Director: Gurmmeet Singh
Rating: 2 stars
Sharafat Gayi Tel Lene is better than I had expected. It actually has a strong, interesting plot. But, unfortunately, it places at the centre of its story the two worst possible non-actors. But, first, the good part.
Sharafat Gayi... is set in Delhi where Prithvi Khurana (Zayed Khan) is a simple, lowly paid architect who is in love with Megha (Tena Desai). A more bland couple if you find, I’ll forward your name for this year’s hathi ki savari on Republic Day.
Thankfully, what Megha and Prithvi don’t provide, Sam does. Sam (Rannvijay Singh) is Prithvi’s room-mate, a no-gooder who sleeps in his underwear and leans on obliging friends for rent money and drinks. He seems more into Prithvi than Megha will ever be.
Prithvi, who has been saving money for a simple engagement ring and dinner with Megha, withdraws careful little amounts from this account. She’s delighted and all the money is over. Prithvi returns to the ATM for some more cash only to get, well, shocked. Something is wrong. Very seriously wrong.
But before he can go meet the bank manager, the bank manager comes calling. It’s all very bewildering for both Prithvi and Sam who is let in on the facts and figures immediately. Then there’s a phone call from a private number. A guttural voice issues instructions and Prithvi, Sam and Prithvi’s Maruti 800 get tied up in the role of couriers. Prithvi is scared to say no, scared to go to the cops, scared to tell Megha. But Megha figures something is wrong, and runs to Chadha uncle (Yuri Suri), a cop, who is of no consequence really, but is entertaining.
Caught in the bewildering cycle of phone calls, deliveries, one Goth diva, irritated Megha, the creepy bank manager, Prithvi doesn’t know what’s going one till somethings goes wrong... Then toh, sharafat gayi tel lene.
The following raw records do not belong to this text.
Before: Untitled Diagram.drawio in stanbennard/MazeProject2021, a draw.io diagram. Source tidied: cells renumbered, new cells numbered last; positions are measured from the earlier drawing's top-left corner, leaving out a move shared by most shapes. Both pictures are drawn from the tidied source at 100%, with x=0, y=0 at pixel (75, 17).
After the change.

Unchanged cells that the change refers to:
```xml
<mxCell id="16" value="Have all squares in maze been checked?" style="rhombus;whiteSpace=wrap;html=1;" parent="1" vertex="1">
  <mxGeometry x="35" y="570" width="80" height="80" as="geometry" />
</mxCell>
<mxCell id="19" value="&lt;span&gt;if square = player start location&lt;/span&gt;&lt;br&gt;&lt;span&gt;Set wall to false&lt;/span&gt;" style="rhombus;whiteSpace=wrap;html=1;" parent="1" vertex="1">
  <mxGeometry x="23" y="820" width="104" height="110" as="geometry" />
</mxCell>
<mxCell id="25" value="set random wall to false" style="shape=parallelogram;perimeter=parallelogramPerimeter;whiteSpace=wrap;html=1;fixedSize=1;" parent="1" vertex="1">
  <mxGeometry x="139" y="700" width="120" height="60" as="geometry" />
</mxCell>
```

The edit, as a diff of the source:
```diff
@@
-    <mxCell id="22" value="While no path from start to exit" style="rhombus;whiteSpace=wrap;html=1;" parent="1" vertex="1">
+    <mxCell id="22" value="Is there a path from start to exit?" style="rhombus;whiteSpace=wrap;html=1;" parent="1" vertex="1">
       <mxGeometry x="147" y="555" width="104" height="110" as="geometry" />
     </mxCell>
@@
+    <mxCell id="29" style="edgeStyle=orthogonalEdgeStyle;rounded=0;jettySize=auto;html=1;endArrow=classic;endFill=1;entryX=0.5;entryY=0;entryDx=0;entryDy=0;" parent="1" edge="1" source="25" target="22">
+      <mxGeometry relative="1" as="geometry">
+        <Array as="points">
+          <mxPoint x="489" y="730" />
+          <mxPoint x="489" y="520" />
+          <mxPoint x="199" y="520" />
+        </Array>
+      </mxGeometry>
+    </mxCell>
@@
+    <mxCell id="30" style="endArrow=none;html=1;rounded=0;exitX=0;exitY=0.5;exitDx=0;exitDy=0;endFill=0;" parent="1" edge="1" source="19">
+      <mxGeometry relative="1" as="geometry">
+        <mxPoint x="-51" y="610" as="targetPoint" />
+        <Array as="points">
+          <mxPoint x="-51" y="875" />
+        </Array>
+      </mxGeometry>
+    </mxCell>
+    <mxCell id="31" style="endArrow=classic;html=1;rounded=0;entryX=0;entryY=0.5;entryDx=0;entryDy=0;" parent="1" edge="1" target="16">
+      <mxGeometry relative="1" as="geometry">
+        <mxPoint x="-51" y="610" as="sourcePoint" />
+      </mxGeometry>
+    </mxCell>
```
Though the film’s plot is intriguing and keeps us interested, its resolution is weak and the direction is lackadaisical and disappointing. But nowhere as disappointing as Zayed Khan and Tena Desai.
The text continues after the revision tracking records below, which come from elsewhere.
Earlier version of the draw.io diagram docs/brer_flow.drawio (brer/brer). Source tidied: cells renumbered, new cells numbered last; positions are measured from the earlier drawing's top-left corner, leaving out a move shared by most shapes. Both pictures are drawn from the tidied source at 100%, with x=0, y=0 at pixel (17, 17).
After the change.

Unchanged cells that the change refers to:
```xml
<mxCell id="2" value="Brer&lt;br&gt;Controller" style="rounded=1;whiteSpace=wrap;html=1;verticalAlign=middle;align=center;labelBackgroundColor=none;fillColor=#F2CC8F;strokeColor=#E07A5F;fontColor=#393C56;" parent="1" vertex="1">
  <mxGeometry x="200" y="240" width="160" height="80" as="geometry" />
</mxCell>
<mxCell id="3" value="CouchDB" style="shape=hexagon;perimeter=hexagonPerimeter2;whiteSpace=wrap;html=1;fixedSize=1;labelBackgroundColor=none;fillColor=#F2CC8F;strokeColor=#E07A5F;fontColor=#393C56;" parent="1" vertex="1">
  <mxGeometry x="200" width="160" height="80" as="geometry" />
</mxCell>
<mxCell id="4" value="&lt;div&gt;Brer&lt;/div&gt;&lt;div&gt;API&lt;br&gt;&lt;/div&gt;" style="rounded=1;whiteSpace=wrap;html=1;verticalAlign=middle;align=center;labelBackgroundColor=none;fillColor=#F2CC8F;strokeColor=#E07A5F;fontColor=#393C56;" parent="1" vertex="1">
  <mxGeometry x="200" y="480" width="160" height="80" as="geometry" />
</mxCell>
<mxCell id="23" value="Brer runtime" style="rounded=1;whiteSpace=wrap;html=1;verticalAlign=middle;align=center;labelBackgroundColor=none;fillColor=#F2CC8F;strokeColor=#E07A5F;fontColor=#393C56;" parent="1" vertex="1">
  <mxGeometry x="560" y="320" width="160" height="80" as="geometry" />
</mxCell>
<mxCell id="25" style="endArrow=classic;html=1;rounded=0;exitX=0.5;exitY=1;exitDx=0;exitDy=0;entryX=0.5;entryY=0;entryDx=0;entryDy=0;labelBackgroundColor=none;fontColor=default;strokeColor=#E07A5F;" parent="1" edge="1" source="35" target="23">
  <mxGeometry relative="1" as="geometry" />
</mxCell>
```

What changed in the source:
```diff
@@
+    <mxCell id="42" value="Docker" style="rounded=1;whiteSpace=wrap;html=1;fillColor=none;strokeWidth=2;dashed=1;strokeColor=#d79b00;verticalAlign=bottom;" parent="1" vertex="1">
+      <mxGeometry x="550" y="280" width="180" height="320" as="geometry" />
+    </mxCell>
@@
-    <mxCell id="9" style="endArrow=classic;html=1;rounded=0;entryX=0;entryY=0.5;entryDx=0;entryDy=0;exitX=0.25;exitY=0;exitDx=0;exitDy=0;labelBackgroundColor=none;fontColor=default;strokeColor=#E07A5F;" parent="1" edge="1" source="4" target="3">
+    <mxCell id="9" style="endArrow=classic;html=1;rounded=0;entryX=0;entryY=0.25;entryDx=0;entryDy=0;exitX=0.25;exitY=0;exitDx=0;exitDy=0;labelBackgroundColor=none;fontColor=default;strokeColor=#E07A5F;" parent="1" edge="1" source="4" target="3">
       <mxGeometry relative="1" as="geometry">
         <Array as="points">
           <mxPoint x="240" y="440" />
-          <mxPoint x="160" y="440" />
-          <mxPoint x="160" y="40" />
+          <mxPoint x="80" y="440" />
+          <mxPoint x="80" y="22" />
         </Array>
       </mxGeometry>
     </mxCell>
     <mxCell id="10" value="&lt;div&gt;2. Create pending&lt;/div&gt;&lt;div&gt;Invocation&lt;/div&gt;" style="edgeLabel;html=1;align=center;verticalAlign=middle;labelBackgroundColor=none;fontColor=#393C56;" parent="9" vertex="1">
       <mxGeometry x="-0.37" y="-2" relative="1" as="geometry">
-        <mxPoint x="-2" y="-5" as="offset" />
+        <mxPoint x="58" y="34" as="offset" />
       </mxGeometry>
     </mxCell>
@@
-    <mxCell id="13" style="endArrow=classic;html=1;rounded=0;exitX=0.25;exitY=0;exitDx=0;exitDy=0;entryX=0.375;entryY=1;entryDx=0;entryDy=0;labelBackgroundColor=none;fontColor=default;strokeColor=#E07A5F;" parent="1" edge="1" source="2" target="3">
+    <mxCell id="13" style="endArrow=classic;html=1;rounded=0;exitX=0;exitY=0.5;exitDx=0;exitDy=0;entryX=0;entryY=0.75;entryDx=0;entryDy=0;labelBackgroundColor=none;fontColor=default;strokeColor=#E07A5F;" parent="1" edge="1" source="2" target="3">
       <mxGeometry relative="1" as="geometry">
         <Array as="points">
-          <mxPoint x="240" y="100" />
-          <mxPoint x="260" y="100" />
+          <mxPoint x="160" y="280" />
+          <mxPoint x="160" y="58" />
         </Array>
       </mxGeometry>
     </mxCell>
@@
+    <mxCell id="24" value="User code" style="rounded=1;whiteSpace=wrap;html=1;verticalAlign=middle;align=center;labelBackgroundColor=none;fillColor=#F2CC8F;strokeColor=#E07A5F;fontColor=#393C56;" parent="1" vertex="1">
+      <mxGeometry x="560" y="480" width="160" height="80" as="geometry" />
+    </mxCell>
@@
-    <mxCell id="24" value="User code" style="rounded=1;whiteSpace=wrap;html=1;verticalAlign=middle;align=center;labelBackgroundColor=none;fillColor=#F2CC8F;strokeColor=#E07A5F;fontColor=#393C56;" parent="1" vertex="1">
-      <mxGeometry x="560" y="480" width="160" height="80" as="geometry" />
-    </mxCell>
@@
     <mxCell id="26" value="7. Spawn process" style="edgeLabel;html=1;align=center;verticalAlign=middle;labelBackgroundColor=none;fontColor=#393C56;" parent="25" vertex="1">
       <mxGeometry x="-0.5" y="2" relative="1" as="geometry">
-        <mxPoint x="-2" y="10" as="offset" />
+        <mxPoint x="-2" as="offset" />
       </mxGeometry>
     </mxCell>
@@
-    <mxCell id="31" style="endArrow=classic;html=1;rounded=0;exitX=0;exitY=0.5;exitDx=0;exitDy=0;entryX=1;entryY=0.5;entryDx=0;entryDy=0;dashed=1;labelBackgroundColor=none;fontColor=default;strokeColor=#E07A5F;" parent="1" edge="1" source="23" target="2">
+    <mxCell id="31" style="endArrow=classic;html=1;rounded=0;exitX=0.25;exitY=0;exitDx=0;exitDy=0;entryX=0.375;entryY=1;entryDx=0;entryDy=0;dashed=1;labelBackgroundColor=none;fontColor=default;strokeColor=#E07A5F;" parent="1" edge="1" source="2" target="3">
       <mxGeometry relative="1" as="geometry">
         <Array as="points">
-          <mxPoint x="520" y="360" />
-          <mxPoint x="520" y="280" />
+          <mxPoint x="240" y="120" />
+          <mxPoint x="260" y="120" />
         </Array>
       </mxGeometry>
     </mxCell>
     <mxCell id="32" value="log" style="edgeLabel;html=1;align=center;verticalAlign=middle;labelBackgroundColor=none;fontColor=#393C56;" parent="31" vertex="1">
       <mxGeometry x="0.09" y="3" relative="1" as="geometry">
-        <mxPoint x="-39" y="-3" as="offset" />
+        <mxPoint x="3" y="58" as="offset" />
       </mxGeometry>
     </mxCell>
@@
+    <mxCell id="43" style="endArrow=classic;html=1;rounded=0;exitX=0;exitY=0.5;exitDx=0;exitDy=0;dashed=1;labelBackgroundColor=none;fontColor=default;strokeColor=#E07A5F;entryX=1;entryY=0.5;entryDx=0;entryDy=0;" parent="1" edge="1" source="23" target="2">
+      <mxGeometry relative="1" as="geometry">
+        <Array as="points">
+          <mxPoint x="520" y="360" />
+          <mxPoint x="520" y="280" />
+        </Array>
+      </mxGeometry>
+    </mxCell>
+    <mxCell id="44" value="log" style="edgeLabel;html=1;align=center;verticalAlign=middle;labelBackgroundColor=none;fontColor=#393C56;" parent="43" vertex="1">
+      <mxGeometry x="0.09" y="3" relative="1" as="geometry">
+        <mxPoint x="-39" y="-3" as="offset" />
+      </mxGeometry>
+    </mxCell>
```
Ms Desai needs to focus on still shoots for online shopping. Moving images is not her thing.
Zayed Khan seems to have been dragged out from wherever he’d been snoozing for the last couple of years against his will. He is unkempt and in need of a tumble wash and dry. Where ever he was, rest assured, he wasn’t at an acting school.
He still acts like a trained pet would respond to short, loud instructions: “Zayed, quake with fear.” He quakes. “Zayed, stop.” He stops. What that begets is a priceless blank expression which can be and is used in every situation and scene in the film where quivering is not required.
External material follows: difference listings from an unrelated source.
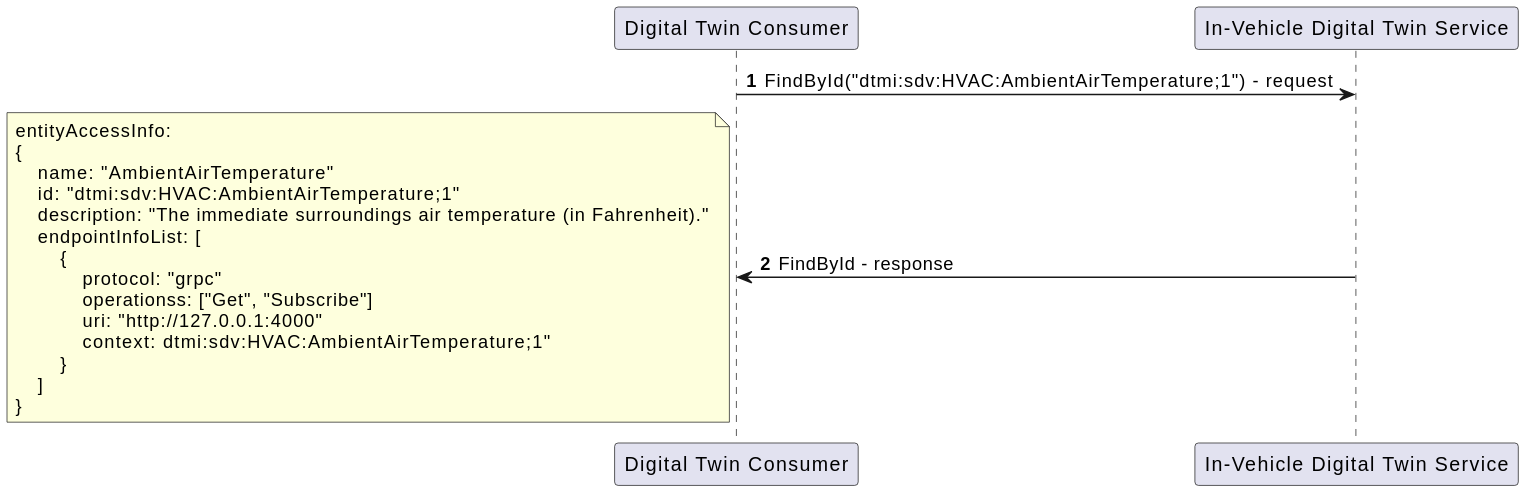
Earlier version of the PlantUML export docs/design/diagrams/findbyid_sequence.svg (eclipse-ibeji/ibeji).
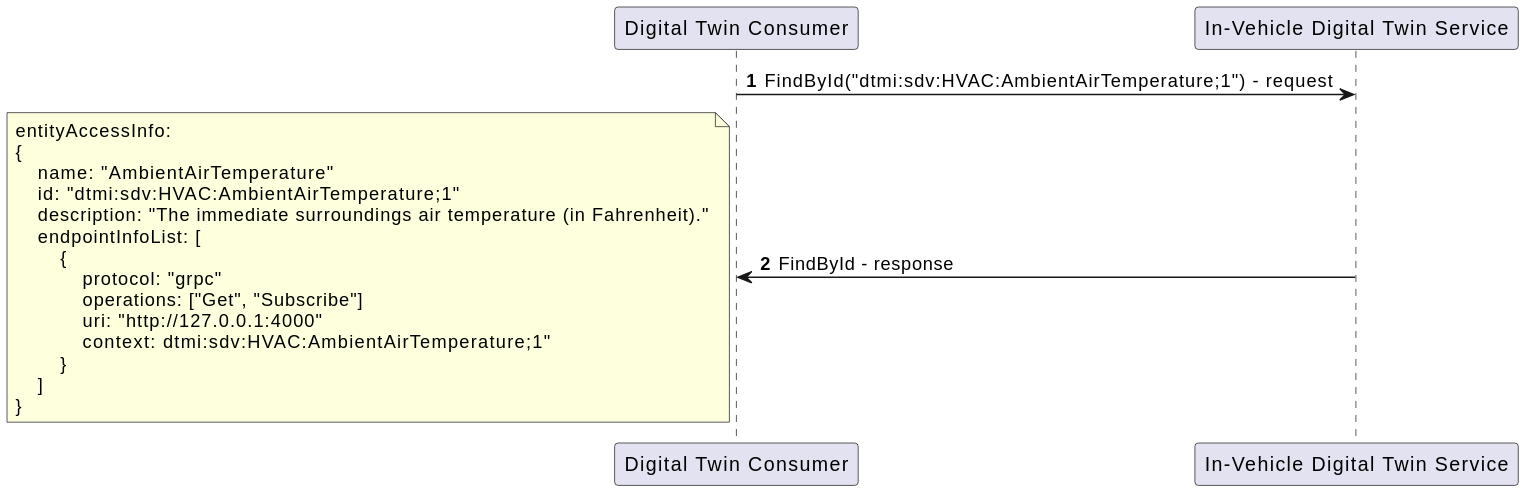
After the change.

Change to the diagram source:
```diff
@@ -12,7 +12,7 @@
     endpointInfoList: [
         {
             protocol: "grpc"
-            operationss: ["Get", "Subscribe"]
+            operations: ["Get", "Subscribe"]
             uri: "http://127.0.0.1:4000"
             context: dtmi:sdv:HVAC:AmbientAirTemperature;1"
         }
```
Rannvijay Singh overacts but that’s necessary because the dim, spud-like thing next to him is doing nothing. Oh ya, he’s quaking.